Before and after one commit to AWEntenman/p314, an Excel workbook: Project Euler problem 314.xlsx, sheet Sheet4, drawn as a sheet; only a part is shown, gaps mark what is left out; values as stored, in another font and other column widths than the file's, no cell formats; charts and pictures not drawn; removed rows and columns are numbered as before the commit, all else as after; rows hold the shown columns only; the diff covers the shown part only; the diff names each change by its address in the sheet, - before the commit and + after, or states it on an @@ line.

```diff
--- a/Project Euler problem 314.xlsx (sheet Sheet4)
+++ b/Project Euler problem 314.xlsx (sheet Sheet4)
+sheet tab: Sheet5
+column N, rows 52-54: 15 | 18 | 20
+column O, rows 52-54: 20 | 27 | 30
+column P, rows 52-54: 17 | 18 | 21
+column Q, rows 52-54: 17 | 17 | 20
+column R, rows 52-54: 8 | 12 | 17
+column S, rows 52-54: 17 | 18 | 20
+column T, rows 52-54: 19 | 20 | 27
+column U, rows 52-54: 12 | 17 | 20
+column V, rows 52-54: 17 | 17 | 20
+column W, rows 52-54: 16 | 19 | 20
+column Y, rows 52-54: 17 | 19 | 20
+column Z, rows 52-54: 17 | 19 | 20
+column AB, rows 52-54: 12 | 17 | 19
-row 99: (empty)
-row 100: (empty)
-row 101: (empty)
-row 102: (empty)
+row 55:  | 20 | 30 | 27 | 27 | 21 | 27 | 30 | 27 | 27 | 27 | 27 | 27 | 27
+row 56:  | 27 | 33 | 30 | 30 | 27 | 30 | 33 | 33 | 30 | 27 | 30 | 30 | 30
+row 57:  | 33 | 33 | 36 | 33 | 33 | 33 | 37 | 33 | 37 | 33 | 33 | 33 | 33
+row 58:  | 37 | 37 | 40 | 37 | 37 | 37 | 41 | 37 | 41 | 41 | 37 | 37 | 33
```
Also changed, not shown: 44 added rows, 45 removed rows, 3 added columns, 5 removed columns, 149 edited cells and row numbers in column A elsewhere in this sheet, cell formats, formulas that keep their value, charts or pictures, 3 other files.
+++++
> Problem statement: Return, in full, every line of these entries that holds "empty".

> Response to the exercise:
-row 99: (empty)
-row 100: (empty)
-row 101: (empty)
-row 102: (empty)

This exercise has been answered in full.